7. Go for a Walk in the Woods—Paying Close Attention to Surroundings
Getting out in nature and purposefully taking a walk in the woods, all the while paying close attention to the sights, smells, and sounds of the surroundings is another powerful grounding technique. For literal grounding to the earth, remove shoes and socks and squiggle toes in the grass, soil, sand, pebbles, or other ground surface materials encountered during the walk. Research published in the journal Integrative Medicine found that earth grounding a potential realistic therapy for those suffering anxiety, fear, emotional distress, and panic, with results for many appearing within 30-40 minutes.
8. Envision an Enjoyable Activity or Task
Envisioning is a grounding technique that is best utilized in a quiet and distraction-free environment, although it is possible to briefly envision some enjoyable activity or task while in the midst of commotion. The key is to close the eyes and see the activity in the mind. Maybe it’s surfing or downhill skiing or another favorite recreational sport or activity. It could be a watercolor or oil painting you can’t wait to do. This technique both diverts the mind away from intrusive and ruminating anxiety and restoring earth connectedness and rooting in the ground.
9. Sit in Quiet with a Beloved Pet
Carving out time for sitting comfortably in quiet and enjoying the presence and company of a beloved pet is a perfect grounding technique for calming anxiety. It’s also a great way to end or begin the day and drive away anxious ruminating. The animal’s presence serves as a reassurance of love and promotes a feeling of wellbeing, stimulating joy, memories, and the sight, sound, smell, and touch of the home companion.
10. Practice Tai Chi
A study published in the European Journal of Cardiovascular Nursing found that among those with cardiovascular disease (CVD), practicing Tai Chi as a CVD intervention produced significant improvement in depression, psychological distress, and anxiety. Researchers said that the positive results from tai chi seem to be the “synergy between postures and breathing,” and good body posture has been shown to enhance mood. They further noted that “holding your breath can cause stress and anxiety,” which tai chi helps to reduce.
The Importance of Practicing These Techniques
Being ready to deploy these techniques is important, so practicing them before the need becomes critical is a necessary step in preparedness.
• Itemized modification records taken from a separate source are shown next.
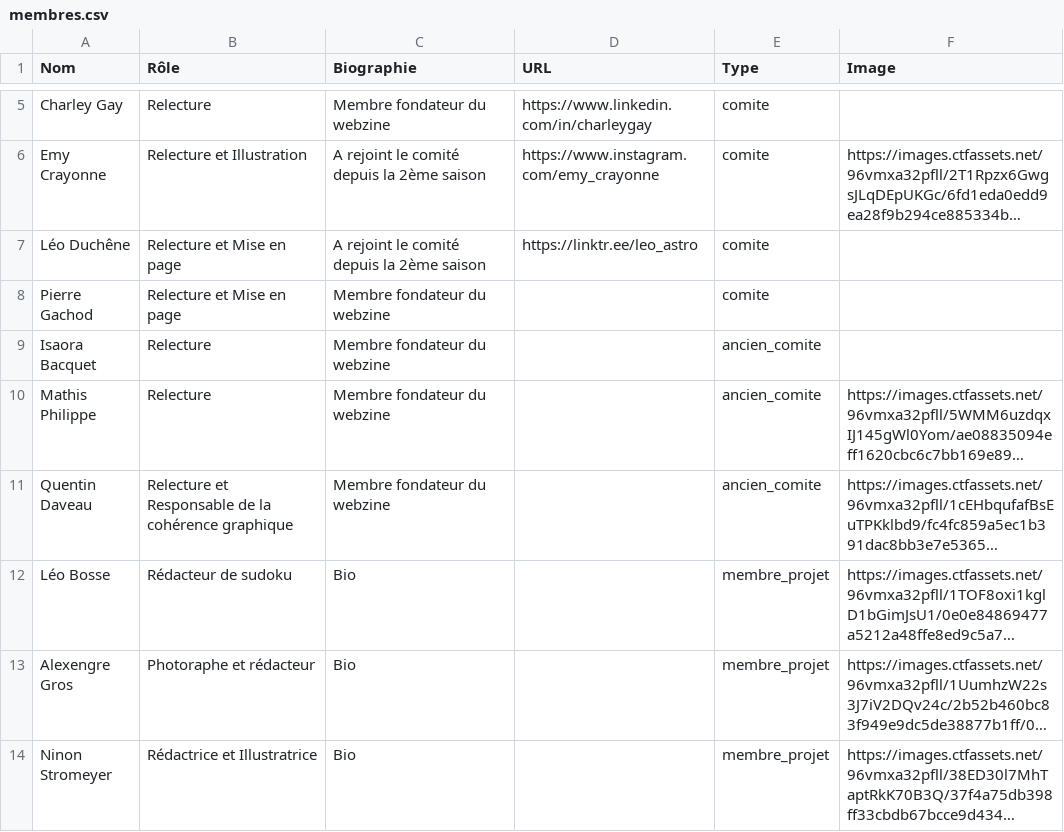
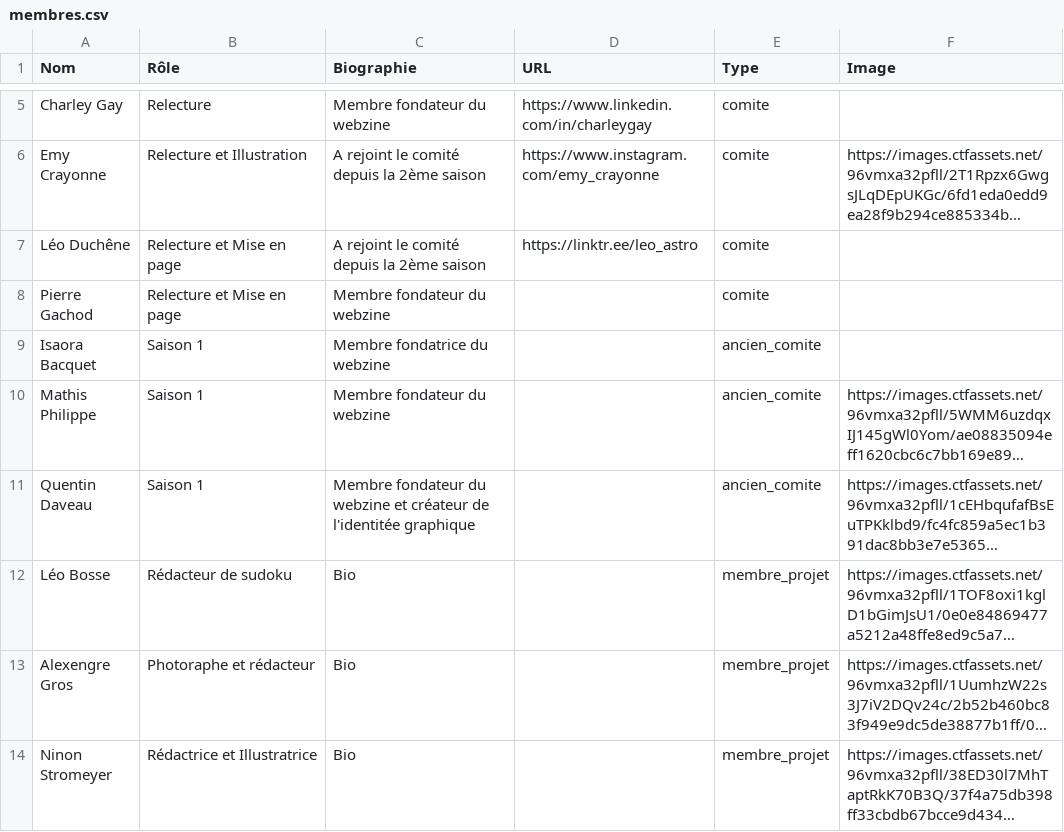
Before and after one commit to Troy314/Serotine_fork, a CSV file: membres.csv, drawn as a sheet; only a part is shown, gaps mark what is left out; long unchanged cells end in …; the diff names each change by its address in the sheet, - before the commit and + after, or states it on an @@ line.

```diff
--- a/membres.csv
+++ b/membres.csv
-B9:B10 (Rôle): Relecture
+B9:B10 (Rôle): Saison 1
-C9 (Biographie): Membre fondateur du webzine
+C9 (Biographie): Membre fondatrice du webzine
-B11 (Rôle): Relecture et Responsable de la cohérence graphique
+B11 (Rôle): Saison 1
-C11 (Biographie): …du webzine
+C11 (Biographie): …du webzine et créateur de l'identitée graphique
```
Also changed, not shown: 2 other files.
When there are tried and proven anxiety coping techniques at hand, ones that have been practiced and feel comfortable, this knowledge adds confidence and reassurance that getting beyond anxious ruminating and managing intrusive thoughts can be effectively tackled.